── Records for this task ──

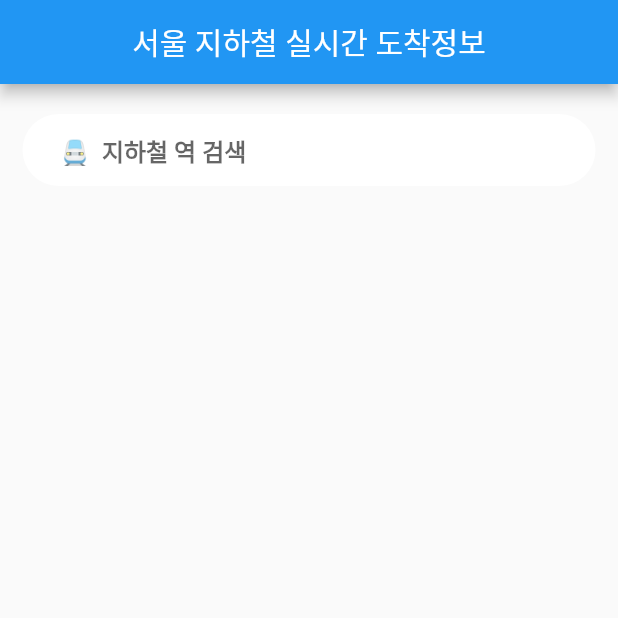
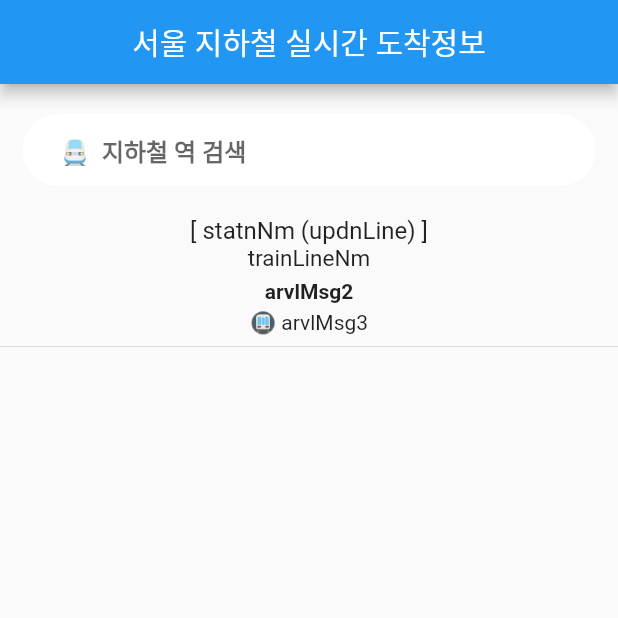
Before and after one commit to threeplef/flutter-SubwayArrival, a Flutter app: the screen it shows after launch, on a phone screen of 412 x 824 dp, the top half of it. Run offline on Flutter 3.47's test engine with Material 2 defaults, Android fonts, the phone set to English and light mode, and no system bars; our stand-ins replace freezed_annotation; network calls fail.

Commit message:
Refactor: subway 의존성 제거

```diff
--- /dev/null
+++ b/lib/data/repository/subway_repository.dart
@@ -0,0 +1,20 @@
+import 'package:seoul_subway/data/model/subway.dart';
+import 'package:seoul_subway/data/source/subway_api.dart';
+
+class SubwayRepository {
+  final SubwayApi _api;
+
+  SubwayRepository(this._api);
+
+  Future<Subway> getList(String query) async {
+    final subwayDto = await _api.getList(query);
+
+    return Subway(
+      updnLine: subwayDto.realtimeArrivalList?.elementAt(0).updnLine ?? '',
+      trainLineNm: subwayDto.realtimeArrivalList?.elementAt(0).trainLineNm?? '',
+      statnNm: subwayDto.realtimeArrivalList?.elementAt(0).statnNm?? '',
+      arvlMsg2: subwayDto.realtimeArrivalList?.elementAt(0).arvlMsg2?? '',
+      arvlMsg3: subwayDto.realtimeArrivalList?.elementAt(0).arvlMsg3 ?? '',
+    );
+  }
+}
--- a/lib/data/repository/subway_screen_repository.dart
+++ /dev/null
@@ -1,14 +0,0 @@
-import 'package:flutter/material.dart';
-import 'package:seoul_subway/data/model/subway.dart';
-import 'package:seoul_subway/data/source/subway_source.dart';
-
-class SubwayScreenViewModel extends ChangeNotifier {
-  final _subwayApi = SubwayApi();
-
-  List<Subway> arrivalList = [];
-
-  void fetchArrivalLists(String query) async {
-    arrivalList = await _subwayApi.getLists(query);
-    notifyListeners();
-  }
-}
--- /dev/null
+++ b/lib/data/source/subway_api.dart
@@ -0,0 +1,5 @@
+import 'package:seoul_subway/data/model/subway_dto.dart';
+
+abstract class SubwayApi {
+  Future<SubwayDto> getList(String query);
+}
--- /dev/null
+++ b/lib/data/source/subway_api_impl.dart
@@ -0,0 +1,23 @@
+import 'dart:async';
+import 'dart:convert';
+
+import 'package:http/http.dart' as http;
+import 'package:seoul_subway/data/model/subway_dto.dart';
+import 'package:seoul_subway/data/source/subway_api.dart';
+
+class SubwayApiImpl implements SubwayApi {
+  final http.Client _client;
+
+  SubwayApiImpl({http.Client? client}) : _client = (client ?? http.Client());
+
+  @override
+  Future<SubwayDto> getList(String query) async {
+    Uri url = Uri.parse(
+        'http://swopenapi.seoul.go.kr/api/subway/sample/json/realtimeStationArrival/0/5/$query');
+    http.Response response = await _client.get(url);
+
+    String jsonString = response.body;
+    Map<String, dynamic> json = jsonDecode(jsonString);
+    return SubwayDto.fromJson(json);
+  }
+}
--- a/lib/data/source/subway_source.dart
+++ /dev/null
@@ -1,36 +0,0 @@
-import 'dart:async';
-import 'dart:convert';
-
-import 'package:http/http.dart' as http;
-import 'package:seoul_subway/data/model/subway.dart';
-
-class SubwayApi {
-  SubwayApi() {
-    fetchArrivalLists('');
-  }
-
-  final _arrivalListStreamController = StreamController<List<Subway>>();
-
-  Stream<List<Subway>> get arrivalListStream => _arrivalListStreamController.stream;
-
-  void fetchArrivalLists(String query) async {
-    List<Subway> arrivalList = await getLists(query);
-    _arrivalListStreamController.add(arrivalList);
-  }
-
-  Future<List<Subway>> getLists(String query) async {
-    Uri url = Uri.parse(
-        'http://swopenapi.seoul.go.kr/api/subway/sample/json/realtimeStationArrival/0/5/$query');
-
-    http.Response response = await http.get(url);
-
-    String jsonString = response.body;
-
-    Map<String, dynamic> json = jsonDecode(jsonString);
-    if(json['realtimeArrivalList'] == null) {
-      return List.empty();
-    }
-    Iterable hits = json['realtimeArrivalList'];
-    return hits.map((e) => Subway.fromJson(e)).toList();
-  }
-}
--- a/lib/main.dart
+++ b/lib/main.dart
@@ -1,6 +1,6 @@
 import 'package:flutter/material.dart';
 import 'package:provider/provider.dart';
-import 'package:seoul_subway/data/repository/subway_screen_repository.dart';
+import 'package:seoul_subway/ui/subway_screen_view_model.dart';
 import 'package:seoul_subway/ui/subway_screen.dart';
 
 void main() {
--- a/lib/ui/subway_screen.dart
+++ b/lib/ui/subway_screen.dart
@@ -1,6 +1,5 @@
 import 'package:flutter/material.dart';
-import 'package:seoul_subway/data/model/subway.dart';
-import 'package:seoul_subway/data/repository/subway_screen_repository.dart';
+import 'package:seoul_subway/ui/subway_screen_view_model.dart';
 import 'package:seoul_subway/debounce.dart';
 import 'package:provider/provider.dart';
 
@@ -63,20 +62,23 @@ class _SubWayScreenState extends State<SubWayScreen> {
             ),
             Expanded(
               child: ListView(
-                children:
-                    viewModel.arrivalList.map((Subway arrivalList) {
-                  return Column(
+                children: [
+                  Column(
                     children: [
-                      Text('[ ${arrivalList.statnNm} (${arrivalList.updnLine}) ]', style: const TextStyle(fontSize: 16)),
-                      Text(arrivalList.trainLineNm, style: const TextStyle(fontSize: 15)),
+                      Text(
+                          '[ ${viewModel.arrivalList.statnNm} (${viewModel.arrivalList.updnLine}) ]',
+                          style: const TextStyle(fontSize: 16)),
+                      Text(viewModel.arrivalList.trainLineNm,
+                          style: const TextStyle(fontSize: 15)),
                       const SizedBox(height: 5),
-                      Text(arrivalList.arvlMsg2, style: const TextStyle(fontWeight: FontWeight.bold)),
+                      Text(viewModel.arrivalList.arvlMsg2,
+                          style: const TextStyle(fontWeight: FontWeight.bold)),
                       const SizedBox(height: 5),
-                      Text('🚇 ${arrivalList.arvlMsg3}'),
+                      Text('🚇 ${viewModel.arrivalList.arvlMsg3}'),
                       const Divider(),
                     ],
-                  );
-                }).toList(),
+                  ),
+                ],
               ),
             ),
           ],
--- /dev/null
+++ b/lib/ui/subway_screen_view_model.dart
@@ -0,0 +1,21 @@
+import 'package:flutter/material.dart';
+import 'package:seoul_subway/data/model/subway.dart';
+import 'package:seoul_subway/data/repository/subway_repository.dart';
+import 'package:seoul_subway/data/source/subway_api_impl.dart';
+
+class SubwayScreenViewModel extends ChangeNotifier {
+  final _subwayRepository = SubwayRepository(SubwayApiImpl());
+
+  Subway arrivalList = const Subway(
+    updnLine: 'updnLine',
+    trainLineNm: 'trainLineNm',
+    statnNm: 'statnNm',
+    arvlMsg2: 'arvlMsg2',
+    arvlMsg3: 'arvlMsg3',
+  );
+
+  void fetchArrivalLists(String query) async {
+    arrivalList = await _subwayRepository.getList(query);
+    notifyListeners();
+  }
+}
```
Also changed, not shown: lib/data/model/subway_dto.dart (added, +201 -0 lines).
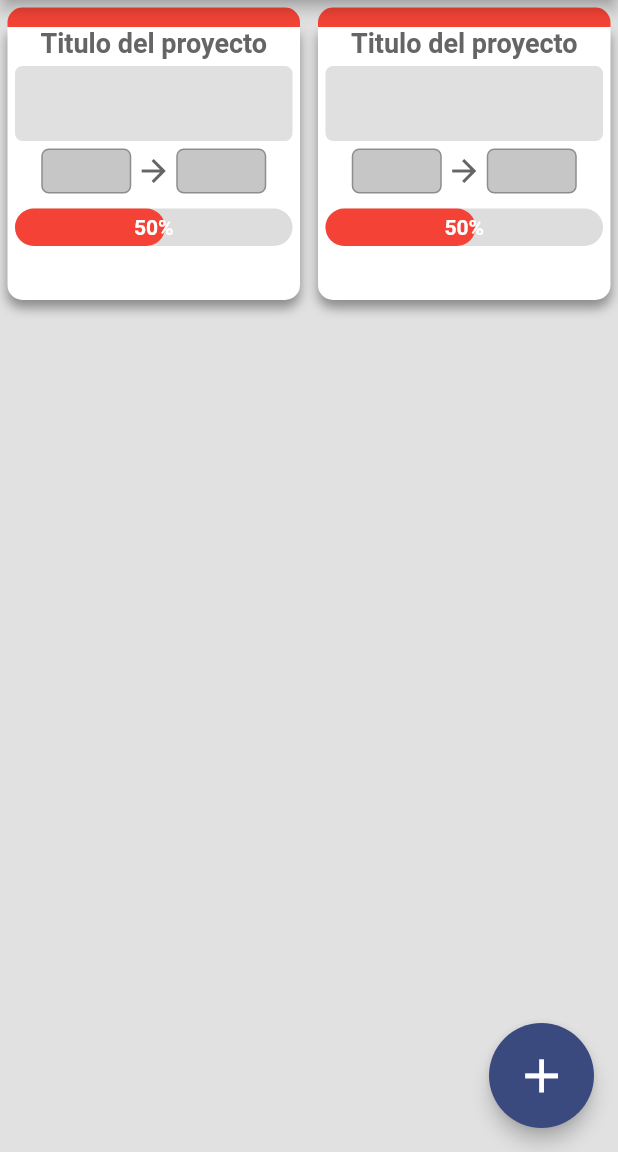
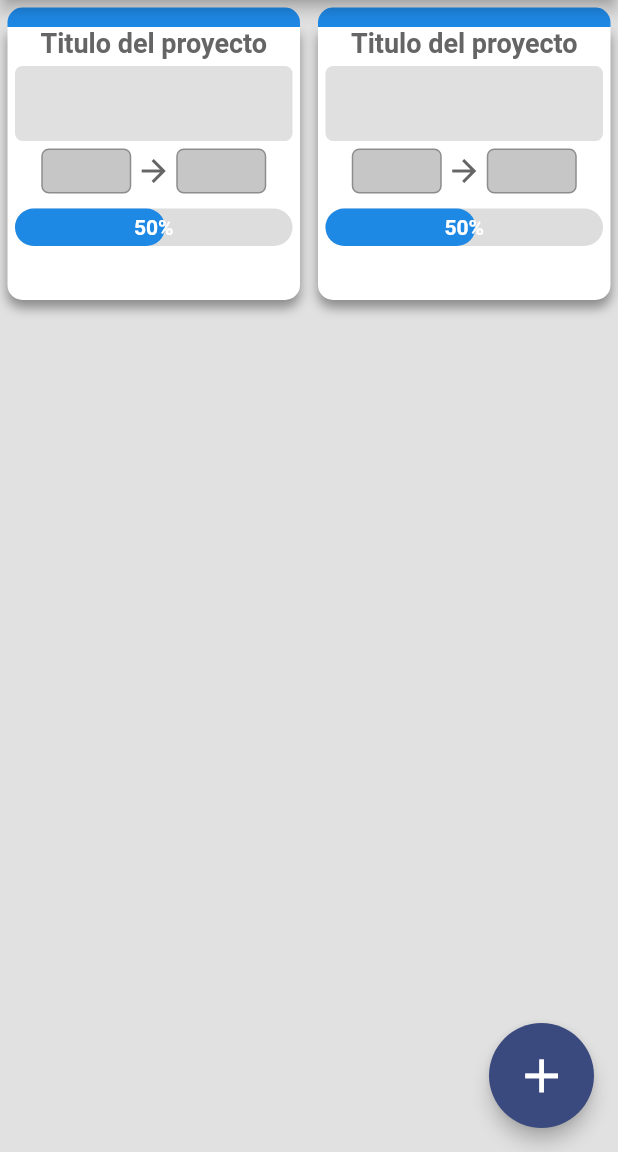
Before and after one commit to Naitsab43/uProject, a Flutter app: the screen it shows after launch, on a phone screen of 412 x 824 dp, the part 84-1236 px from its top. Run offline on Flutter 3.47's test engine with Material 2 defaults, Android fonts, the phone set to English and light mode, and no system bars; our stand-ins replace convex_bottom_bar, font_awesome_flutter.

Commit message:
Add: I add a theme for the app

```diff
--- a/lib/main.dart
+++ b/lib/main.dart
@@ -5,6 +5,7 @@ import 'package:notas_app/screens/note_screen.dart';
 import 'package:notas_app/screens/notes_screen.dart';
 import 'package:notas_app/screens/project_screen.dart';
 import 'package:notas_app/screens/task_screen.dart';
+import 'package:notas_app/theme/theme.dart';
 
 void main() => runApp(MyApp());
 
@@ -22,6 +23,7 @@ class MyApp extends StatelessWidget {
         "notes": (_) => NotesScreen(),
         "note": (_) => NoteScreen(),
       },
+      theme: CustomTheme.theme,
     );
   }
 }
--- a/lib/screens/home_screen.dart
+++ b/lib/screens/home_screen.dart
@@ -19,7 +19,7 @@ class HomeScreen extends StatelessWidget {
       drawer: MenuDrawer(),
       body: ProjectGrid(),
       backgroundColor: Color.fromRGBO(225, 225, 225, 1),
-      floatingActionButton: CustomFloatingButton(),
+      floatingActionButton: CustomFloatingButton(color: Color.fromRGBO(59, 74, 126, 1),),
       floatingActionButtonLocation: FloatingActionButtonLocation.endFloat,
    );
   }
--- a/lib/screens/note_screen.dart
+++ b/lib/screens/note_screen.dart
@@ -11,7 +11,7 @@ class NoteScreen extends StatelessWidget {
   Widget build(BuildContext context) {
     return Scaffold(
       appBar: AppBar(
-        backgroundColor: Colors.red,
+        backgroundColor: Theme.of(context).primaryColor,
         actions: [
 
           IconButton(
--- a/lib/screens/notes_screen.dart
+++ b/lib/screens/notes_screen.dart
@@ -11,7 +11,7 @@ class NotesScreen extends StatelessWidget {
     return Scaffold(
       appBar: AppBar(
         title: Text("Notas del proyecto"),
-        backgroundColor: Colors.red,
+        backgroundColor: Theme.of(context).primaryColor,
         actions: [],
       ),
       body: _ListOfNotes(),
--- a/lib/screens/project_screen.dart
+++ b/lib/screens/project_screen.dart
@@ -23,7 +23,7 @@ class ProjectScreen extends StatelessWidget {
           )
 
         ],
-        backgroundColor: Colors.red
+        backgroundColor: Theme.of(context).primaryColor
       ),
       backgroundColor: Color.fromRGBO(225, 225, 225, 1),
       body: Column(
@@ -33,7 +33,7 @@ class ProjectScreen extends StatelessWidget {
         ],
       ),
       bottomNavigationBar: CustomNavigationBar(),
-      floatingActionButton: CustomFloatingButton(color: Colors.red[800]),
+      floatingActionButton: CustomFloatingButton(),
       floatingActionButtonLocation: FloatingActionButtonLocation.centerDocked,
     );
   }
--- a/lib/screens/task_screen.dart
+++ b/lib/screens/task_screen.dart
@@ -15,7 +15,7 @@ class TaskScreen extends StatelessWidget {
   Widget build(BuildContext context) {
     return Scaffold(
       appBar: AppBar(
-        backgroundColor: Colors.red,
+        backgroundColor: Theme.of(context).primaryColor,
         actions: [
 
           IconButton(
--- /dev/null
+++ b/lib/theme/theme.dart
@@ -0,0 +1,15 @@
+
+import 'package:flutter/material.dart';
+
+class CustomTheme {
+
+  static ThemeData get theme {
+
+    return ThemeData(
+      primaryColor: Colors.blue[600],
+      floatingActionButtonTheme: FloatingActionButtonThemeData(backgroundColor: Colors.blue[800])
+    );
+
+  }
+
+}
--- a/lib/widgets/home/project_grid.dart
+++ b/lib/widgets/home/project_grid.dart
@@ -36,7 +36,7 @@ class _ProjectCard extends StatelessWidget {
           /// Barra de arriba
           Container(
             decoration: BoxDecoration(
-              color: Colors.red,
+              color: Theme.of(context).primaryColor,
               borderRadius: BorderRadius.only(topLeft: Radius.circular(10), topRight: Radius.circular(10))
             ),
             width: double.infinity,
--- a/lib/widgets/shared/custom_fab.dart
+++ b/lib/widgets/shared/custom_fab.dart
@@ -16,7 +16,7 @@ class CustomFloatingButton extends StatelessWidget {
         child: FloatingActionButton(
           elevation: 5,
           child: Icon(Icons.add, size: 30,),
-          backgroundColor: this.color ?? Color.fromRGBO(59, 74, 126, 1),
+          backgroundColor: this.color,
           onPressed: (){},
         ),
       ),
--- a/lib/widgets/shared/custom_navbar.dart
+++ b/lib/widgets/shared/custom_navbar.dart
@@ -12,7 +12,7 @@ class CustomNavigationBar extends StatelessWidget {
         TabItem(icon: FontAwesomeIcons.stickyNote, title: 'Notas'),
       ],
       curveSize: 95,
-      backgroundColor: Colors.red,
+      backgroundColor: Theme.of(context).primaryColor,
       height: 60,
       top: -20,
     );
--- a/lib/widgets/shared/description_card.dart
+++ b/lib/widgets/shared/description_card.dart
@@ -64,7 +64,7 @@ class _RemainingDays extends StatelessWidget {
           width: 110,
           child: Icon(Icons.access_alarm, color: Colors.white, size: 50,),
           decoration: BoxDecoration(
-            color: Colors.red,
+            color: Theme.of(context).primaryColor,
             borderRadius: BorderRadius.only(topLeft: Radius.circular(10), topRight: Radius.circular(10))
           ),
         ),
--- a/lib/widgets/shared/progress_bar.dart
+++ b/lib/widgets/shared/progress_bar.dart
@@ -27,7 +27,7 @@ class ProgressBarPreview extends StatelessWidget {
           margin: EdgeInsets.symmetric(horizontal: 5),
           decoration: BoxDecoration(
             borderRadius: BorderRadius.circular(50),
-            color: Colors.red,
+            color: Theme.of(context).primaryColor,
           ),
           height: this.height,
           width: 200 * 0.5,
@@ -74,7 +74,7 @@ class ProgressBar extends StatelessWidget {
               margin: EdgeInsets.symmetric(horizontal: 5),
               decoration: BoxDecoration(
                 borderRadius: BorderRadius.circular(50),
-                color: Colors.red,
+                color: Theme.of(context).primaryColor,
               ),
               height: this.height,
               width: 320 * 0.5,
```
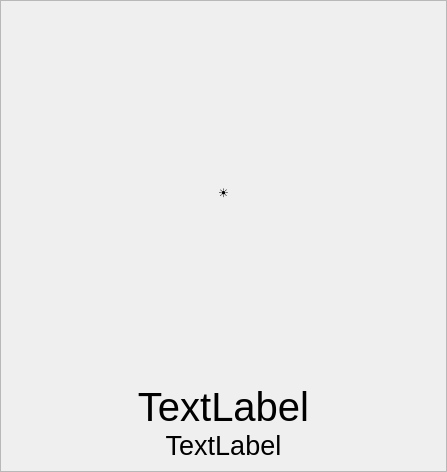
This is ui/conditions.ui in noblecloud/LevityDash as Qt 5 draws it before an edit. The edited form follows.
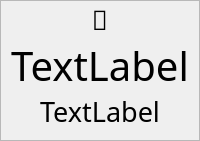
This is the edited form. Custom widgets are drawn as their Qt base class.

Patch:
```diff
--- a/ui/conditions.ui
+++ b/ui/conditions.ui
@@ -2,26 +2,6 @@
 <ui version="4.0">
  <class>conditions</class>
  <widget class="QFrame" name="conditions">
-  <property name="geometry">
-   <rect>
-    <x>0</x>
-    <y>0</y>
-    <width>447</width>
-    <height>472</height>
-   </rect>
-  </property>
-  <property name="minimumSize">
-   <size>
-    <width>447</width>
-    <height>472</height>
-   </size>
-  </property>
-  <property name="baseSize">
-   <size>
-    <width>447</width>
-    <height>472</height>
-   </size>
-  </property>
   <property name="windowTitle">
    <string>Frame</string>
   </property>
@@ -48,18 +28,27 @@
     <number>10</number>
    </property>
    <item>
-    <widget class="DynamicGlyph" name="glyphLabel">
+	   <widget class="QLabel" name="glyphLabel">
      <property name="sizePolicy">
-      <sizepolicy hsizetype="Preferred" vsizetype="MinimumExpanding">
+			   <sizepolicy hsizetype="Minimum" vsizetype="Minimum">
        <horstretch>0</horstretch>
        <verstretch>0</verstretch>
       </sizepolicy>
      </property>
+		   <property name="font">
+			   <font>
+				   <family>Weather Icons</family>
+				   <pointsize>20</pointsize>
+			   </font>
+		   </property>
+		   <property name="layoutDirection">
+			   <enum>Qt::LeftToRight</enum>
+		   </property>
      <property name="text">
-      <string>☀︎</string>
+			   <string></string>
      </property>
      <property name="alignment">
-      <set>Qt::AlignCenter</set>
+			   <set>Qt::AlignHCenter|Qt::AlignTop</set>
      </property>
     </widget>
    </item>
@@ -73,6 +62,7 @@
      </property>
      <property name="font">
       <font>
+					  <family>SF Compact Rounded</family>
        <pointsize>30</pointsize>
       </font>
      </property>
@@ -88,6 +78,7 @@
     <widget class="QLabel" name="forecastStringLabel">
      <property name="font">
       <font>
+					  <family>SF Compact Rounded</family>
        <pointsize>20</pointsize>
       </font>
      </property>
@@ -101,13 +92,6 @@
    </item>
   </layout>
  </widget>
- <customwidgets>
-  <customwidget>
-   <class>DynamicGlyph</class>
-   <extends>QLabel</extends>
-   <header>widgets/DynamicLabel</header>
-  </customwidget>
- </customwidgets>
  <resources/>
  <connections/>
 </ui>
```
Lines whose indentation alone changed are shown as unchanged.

───

Work instruction
Track down all lines above with the string "void" and copy them.

Response to the task
-  void fetchArrivalLists(String query) async {
-  void fetchArrivalLists(String query) async {
 void main() {
+  void fetchArrivalLists(String query) async {
 void main() => runApp(MyApp());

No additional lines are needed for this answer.